Extracted records:
★ ★ ★ ★

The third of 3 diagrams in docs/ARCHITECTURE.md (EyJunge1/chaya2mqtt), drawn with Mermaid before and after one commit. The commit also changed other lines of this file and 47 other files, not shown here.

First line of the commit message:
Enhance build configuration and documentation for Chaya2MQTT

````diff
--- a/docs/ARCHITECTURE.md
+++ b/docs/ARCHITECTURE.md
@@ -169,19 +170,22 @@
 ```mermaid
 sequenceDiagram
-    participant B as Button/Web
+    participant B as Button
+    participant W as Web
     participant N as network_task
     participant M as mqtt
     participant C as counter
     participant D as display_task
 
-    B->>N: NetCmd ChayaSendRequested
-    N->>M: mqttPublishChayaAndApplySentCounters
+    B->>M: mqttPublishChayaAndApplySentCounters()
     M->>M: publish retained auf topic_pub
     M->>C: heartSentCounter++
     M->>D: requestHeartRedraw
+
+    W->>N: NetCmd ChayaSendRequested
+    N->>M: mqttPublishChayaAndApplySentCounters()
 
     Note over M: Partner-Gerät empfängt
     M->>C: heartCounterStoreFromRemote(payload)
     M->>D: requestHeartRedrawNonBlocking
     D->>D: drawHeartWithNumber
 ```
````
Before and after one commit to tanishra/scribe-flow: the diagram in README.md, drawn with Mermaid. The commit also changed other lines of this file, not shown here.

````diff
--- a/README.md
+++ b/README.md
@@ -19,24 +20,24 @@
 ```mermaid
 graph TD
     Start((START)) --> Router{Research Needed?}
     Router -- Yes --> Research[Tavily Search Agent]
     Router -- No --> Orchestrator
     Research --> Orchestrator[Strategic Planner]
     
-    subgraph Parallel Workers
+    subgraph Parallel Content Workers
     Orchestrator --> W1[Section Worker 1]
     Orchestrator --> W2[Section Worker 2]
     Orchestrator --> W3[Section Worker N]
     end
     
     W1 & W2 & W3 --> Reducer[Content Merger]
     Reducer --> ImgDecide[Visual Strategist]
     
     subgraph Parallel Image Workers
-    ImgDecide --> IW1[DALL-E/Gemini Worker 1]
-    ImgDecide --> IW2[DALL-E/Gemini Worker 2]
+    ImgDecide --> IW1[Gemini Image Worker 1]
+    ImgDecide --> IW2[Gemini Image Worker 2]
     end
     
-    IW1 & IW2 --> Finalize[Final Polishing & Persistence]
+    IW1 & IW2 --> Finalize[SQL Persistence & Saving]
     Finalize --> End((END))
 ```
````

★ ★ ★ ★

How to complete this task>
Reproduce every entry above. Make each line identical to the original.

Your response>
The third of 3 diagrams in docs/ARCHITECTURE.md (EyJunge1/chaya2mqtt), drawn with Mermaid before and after one commit. The commit also changed other lines of this file and 47 other files, not shown here.

First line of the commit message:
Enhance build configuration and documentation for Chaya2MQTT

````diff
--- a/docs/ARCHITECTURE.md
+++ b/docs/ARCHITECTURE.md
@@ -169,19 +170,22 @@
 ```mermaid
 sequenceDiagram
-    participant B as Button/Web
+    participant B as Button
+    participant W as Web
     participant N as network_task
     participant M as mqtt
     participant C as counter
     participant D as display_task
 
-    B->>N: NetCmd ChayaSendRequested
-    N->>M: mqttPublishChayaAndApplySentCounters
+    B->>M: mqttPublishChayaAndApplySentCounters()
     M->>M: publish retained auf topic_pub
     M->>C: heartSentCounter++
     M->>D: requestHeartRedraw
+
+    W->>N: NetCmd ChayaSendRequested
+    N->>M: mqttPublishChayaAndApplySentCounters()
 
     Note over M: Partner-Gerät empfängt
     M->>C: heartCounterStoreFromRemote(payload)
     M->>D: requestHeartRedrawNonBlocking
     D->>D: drawHeartWithNumber
 ```
````
Before and after one commit to tanishra/scribe-flow: the diagram in README.md, drawn with Mermaid. The commit also changed other lines of this file, not shown here.

````diff
--- a/README.md
+++ b/README.md
@@ -19,24 +20,24 @@
 ```mermaid
 graph TD
     Start((START)) --> Router{Research Needed?}
     Router -- Yes --> Research[Tavily Search Agent]
     Router -- No --> Orchestrator
     Research --> Orchestrator[Strategic Planner]
     
-    subgraph Parallel Workers
+    subgraph Parallel Content Workers
     Orchestrator --> W1[Section Worker 1]
     Orchestrator --> W2[Section Worker 2]
     Orchestrator --> W3[Section Worker N]
     end
     
     W1 & W2 & W3 --> Reducer[Content Merger]
     Reducer --> ImgDecide[Visual Strategist]
     
     subgraph Parallel Image Workers
-    ImgDecide --> IW1[DALL-E/Gemini Worker 1]
-    ImgDecide --> IW2[DALL-E/Gemini Worker 2]
+    ImgDecide --> IW1[Gemini Image Worker 1]
+    ImgDecide --> IW2[Gemini Image Worker 2]
     end
     
-    IW1 & IW2 --> Finalize[Final Polishing & Persistence]
+    IW1 & IW2 --> Finalize[SQL Persistence & Saving]
     Finalize --> End((END))
 ```
````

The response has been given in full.